but that Kayla loved me. And I was sick of being resented. I had been
caught in the middle of Dustins fruitless crusade to make Kayla
love him for far too long. This futile love triangle was driving the both
of us a bit batty.
It was time to get out.
I had two choices. I could play tennis with Kayla, as we did often, two
or three days a week (I was working up my courage to perform before a
crowd), or I could grant Dustin one final farewell match before Kayla
went off and married Ryan. It wasnt a hard decision. I had lost
my desire to play anyway. And Dustin needed this more than I did.
"No," I finally said, hopping up from the bench. "You two
keep playing. Im going for a little run."
"Are you sure?" asked Kayla.
Dustin looked at me again.
"Uh huh," I said. "Im sure."
I didnt look to see Dustins reaction. I was brokenhearted
enough as it was. Not about Dustin. Just about
Oh, I dont know.
Im not convinced it takes anyone or anything to make a person feel
empty. Emptiness lurks within us, and sometimes it needs no prompting
at all. Sometimes its just there. And I knew that to escape that
nagging void in the pit of my heart there was only one thing that I could
do. I could physically leave the court and let Dustin and Kayla play.
And so I got up off that bench. And I jogged briskly across the courts,
out the gate, and began my jogging route around the recreational park.
As I set out, the three old women with their iridescent jogging suits
turned to me and waved with floppy bejeweled wrists. I waved back. Kayla
and Dustin had begun their next game. As I rounded the periphery of the
courts I peeked through the mesh fencing and watched the ball being volleyed
evenly back and forth. Then Kayla slammed it hard and it dropped with
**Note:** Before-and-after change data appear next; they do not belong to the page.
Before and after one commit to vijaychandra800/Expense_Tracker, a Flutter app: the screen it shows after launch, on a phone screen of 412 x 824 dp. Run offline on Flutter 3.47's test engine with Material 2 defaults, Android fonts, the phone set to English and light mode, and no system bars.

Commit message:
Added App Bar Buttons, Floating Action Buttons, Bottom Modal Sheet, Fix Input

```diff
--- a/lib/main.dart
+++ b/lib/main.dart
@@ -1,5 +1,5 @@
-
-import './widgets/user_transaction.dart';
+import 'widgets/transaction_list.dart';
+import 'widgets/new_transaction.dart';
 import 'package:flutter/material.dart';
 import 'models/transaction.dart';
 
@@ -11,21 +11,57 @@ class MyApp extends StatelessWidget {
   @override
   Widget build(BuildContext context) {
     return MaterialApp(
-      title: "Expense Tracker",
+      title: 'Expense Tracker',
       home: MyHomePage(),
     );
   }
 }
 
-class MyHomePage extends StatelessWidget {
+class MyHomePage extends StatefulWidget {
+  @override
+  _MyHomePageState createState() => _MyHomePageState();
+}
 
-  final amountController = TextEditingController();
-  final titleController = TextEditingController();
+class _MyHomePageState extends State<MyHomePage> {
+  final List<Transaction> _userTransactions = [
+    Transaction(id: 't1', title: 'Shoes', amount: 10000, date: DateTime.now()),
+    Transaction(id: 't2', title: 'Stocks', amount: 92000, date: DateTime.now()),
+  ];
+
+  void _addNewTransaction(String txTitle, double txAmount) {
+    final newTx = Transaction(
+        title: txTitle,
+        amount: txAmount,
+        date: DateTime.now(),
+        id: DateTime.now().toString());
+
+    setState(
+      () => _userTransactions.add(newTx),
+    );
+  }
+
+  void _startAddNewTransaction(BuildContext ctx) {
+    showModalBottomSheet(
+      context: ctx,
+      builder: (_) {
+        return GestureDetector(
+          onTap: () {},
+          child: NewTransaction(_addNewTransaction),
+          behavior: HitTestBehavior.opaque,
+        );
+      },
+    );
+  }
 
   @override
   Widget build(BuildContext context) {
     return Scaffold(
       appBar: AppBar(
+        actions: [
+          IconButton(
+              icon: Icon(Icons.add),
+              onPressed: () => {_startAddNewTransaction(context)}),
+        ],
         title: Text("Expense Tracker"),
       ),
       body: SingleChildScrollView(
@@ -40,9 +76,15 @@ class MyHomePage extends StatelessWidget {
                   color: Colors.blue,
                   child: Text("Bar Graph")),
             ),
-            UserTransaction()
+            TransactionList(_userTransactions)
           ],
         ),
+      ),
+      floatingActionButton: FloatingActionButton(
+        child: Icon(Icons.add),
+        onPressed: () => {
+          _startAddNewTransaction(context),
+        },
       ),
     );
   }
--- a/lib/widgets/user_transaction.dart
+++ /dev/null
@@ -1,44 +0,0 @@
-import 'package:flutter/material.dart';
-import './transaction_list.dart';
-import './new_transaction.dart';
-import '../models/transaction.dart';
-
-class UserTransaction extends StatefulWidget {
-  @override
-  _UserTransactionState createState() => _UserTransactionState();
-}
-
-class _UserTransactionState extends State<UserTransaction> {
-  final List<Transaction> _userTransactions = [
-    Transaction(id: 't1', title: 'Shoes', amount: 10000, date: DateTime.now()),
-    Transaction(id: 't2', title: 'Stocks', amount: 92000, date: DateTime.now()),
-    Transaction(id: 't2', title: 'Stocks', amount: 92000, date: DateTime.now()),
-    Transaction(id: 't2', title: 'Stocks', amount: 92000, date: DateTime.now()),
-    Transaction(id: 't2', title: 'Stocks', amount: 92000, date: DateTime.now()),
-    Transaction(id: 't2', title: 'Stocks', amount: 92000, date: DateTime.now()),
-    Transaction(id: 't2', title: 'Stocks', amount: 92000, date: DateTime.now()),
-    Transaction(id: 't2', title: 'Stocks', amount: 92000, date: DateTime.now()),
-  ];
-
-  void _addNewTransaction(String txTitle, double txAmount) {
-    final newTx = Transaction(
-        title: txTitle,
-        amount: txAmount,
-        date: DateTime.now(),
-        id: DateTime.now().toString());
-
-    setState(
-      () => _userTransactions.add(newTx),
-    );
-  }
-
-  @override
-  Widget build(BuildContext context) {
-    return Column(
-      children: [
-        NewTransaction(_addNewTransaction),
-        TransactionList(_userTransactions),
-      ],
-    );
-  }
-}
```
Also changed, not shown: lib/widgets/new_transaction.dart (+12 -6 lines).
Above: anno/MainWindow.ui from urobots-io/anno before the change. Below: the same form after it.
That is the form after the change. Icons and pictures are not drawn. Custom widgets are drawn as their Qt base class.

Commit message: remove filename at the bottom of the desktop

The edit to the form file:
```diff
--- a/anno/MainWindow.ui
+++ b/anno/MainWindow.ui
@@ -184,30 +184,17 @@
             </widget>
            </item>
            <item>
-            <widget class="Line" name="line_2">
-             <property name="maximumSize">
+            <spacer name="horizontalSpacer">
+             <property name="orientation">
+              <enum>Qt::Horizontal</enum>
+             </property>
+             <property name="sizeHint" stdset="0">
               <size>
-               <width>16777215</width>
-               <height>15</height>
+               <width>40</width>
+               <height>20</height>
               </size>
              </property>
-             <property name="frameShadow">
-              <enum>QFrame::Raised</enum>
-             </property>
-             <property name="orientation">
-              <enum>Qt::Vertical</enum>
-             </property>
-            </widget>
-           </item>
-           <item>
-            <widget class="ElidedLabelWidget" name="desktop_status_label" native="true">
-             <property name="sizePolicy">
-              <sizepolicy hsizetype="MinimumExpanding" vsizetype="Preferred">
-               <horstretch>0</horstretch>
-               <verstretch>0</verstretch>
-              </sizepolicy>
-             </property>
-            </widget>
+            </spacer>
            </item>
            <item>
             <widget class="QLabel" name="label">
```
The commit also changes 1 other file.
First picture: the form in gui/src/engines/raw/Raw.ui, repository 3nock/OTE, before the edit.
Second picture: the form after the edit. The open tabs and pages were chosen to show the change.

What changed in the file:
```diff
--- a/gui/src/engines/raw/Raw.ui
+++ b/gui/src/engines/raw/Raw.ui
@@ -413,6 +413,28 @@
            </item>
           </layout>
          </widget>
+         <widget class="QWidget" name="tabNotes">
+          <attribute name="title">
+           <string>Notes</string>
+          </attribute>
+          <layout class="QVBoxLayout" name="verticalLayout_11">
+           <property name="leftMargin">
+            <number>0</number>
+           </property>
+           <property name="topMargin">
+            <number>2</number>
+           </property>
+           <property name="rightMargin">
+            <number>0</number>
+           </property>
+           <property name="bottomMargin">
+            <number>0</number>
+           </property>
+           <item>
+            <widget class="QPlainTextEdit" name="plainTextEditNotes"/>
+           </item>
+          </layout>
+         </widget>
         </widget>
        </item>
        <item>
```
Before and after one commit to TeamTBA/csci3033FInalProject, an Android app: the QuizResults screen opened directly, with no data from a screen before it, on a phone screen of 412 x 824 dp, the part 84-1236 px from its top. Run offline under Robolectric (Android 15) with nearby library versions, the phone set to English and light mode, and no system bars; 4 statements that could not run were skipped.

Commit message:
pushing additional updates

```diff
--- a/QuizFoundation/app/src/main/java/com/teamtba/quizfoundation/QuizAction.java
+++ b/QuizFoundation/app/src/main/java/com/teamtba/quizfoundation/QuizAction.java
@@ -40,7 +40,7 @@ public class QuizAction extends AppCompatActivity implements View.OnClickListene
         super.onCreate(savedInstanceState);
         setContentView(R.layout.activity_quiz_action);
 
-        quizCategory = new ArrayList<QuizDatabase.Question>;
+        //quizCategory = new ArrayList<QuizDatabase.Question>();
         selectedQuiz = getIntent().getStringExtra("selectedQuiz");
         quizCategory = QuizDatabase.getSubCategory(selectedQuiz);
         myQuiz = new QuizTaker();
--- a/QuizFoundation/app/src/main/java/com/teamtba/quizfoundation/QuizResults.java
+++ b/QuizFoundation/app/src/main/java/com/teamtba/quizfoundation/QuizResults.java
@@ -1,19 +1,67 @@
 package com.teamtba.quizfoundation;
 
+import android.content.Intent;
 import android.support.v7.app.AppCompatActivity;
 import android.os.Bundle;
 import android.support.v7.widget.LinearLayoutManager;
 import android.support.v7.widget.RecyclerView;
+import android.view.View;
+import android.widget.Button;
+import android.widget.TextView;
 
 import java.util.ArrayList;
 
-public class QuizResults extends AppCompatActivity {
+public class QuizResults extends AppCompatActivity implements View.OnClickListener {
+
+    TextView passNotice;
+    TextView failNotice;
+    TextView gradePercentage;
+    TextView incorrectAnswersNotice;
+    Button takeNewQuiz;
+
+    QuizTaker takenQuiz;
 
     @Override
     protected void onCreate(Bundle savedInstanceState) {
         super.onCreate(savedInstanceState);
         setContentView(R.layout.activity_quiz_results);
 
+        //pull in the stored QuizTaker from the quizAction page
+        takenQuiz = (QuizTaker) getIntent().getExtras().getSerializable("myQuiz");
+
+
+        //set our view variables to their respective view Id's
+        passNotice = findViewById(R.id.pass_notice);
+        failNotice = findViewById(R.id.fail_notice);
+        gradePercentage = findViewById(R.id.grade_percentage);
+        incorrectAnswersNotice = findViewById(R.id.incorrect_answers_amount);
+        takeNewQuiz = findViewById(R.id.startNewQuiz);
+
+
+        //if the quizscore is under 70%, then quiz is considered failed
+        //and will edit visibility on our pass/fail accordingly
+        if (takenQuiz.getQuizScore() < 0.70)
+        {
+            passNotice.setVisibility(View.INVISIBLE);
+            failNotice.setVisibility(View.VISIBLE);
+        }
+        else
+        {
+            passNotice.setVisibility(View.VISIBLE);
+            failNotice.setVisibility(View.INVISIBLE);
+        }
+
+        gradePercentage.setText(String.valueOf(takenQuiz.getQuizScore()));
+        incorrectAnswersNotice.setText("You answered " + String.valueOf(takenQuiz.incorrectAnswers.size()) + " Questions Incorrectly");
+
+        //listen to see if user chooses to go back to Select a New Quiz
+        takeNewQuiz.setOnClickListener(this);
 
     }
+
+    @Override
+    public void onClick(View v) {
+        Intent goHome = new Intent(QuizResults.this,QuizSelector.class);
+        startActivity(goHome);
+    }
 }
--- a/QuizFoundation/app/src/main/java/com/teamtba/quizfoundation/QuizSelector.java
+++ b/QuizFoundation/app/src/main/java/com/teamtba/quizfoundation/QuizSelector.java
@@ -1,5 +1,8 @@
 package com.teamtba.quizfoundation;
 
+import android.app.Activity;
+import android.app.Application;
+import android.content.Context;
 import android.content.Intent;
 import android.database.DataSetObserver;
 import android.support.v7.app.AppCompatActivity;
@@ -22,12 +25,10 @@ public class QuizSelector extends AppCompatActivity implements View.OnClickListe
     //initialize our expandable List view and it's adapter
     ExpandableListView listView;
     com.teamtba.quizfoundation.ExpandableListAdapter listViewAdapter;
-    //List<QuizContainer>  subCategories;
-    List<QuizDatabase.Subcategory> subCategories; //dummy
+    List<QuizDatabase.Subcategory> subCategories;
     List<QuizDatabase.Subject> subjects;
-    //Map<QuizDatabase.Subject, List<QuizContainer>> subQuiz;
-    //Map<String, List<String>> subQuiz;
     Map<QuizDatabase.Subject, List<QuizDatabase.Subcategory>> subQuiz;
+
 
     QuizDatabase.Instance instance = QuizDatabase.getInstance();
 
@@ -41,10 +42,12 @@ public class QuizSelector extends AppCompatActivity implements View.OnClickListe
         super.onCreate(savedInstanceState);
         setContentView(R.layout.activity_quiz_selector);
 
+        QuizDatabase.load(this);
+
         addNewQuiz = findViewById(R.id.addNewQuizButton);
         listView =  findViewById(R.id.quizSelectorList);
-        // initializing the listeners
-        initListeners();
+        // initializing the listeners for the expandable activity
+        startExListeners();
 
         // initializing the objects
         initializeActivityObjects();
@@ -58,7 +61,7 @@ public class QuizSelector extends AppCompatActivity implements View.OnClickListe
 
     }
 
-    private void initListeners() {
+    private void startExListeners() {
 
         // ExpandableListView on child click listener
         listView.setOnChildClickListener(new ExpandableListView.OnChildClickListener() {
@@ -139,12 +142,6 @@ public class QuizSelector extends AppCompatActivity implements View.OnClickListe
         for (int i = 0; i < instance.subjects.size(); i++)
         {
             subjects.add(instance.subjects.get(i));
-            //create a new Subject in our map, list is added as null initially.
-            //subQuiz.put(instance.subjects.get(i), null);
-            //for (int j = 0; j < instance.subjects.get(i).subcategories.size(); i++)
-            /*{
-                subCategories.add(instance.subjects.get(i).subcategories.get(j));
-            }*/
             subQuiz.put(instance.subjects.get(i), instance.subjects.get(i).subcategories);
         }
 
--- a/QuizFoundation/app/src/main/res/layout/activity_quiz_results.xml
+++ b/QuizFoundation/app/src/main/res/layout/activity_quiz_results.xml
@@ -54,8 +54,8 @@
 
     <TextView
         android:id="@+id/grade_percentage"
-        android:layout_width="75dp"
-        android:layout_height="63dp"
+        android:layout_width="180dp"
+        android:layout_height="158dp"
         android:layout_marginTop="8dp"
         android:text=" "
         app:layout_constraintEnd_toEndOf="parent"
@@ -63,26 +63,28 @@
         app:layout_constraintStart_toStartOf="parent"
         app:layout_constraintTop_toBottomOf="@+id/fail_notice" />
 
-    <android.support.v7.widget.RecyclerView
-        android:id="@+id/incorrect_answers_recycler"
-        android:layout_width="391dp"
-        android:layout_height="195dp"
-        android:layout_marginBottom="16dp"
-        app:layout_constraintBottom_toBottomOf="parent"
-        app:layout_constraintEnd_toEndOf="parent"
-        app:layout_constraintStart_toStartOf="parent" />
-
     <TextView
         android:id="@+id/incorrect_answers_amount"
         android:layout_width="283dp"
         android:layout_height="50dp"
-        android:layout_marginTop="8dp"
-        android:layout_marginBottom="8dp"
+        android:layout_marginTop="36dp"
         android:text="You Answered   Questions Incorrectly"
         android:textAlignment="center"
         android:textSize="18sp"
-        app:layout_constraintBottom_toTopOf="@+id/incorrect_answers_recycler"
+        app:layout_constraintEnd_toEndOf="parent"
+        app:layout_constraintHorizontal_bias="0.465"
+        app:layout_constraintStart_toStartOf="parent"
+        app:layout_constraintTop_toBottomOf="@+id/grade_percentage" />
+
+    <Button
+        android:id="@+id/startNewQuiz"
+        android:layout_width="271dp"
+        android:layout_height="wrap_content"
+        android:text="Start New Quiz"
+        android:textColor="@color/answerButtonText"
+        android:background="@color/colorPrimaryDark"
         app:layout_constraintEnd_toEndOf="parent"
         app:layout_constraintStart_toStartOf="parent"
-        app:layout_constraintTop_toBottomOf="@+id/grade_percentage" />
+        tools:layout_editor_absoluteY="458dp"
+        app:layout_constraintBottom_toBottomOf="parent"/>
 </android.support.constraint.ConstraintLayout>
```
an energetic bounce on Dustins side.
"Love, nothing!" called out Kayla.
Again she had scored the first point.
Or, Honeymoon for One
a week alone
all rights reserved